Many of the street's stores and arcades hawk items in leather, papier-mache, cotton dresses and shirts, and relatively inexpensive liquor. Most things are not priced. The buyer must negotiate. However, at the few duty-free stores, including Sanborn's Department Store, Maxim's and Sara's, the prices are fixed.
Give Sanborn's a try first, as it belongs to the chain of the same name, which includes the famous House of Tiles in Mexico City. Sanborn's departments include an extensive book section, a bakery and a clean restaurant.
Caesar's Palace above Le Drug Store tries to re-create the Caesar salad invented at the nearby Caesar Hotel. The salad is offered as part of a buffet, so no longer is it individually prepared before your eyes.
About 10 years ago, the slums along the Tijuana River were razed for a modern retail and cultural complex.
The Tijuana Cultural Center is a modern building at Paso de los Heroes and Avenida Independencia. It displays exhibits from Mexico's three cultures, pre-Colombian, Spanish Colonial and Mexican.
The huge globular Omnimax Theatre with a 180-degree screen is a must. Every day at 2 p.m., El Pueblo del Sol, a cinematic tour of Mexico, is shown in English.
After your two-nation vacation, you pass through U.S. Customs at the border (have proof of U.S. citizenship or residency), walk out the door and hop aboard a trolley for the ride back to San Diego.
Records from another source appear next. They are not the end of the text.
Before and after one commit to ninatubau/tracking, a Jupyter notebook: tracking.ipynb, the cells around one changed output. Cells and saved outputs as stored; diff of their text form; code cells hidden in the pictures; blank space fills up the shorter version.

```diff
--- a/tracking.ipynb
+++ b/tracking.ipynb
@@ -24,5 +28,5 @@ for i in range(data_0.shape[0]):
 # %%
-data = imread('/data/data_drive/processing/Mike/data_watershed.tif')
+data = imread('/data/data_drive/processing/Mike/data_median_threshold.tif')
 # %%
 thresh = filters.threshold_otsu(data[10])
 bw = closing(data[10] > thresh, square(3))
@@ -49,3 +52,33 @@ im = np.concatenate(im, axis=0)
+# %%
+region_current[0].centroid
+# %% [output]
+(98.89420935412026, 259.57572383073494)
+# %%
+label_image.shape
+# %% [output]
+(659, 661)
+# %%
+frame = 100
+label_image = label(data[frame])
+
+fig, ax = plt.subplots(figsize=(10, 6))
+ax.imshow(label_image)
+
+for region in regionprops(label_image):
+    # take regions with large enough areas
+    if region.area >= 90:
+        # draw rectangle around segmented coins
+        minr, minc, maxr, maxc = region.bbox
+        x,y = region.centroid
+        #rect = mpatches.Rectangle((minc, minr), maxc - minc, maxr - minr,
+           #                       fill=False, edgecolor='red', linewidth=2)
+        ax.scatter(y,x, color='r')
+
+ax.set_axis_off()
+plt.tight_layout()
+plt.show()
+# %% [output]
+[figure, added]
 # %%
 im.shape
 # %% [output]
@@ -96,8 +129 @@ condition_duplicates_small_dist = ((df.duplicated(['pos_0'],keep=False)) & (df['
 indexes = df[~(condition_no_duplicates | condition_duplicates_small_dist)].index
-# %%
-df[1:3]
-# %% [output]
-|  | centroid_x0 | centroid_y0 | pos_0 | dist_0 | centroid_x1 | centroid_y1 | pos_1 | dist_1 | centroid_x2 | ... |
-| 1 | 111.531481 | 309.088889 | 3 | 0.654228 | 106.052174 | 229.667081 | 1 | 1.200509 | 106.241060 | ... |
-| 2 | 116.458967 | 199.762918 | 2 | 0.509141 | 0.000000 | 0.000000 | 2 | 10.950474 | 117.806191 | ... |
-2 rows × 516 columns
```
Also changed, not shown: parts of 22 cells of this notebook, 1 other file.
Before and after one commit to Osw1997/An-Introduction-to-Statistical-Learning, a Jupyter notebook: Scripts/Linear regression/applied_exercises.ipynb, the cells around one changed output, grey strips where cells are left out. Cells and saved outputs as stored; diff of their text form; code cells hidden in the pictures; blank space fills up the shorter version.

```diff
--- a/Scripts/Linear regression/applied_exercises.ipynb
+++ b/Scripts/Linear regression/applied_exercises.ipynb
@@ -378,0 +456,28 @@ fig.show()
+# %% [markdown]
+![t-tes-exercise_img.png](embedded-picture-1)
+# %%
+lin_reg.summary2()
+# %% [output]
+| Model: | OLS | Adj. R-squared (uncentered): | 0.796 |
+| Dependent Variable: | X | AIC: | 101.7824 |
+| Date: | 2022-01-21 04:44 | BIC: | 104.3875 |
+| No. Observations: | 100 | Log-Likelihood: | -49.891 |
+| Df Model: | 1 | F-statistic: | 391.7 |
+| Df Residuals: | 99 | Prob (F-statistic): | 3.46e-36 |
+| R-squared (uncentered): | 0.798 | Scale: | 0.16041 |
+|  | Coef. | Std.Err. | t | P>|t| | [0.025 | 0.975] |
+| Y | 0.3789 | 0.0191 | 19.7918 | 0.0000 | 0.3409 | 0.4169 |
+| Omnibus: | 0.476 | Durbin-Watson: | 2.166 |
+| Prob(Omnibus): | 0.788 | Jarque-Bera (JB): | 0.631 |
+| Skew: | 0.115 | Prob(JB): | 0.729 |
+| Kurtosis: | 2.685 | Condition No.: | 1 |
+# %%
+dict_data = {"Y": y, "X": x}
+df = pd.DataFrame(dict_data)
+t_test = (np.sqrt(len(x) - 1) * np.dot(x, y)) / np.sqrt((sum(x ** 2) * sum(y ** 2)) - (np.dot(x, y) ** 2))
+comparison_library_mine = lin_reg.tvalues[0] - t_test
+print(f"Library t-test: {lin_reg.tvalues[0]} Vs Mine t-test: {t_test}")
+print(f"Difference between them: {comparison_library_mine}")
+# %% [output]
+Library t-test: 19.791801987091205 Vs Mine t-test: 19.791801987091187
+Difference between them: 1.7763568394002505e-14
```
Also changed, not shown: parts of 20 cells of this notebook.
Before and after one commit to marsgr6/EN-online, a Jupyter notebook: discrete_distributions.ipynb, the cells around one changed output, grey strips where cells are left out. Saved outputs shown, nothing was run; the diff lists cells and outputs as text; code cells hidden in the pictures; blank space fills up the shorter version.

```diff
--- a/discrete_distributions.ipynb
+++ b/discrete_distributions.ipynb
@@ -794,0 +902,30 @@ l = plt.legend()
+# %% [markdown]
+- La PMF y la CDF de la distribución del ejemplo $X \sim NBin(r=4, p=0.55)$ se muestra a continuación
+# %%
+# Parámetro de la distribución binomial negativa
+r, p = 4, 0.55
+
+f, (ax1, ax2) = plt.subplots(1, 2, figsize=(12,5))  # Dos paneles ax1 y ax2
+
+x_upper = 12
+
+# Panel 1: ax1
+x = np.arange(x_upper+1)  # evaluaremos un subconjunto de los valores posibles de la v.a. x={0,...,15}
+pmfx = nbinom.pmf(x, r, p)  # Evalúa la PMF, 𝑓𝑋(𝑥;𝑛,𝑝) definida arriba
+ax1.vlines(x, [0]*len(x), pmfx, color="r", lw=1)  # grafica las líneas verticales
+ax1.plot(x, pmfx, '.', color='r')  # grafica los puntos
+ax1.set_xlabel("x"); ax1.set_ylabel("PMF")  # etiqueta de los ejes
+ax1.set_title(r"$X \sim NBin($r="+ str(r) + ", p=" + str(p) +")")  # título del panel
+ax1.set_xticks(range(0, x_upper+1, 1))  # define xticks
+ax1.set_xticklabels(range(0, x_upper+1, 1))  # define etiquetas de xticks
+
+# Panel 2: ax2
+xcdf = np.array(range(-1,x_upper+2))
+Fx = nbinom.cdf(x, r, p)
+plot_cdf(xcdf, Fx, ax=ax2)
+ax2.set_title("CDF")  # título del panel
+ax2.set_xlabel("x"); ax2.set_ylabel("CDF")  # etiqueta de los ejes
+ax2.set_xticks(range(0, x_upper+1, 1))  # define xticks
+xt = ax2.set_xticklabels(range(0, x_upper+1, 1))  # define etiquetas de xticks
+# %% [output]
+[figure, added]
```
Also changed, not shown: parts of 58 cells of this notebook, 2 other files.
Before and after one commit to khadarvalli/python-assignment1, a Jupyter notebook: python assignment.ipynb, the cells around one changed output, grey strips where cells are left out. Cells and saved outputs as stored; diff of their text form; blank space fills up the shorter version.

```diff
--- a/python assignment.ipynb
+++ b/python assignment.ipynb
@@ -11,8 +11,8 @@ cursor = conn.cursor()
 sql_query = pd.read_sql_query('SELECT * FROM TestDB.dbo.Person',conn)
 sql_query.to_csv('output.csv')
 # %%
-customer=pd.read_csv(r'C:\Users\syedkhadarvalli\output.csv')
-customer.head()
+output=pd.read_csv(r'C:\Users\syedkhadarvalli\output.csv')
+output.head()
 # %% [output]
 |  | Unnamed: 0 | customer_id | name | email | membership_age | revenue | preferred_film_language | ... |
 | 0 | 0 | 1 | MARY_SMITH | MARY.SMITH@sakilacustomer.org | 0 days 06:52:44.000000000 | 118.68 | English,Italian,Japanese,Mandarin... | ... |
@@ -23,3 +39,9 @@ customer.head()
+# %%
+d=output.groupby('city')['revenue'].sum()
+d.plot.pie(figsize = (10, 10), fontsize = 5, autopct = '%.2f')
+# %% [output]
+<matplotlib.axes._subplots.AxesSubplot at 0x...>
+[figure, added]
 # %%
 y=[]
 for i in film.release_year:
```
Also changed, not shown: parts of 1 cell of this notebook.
The last trolley departs the border at 11:30 p.m. Sunday through Friday and at 1 a.m. Sunday, if you go on a Saturday night.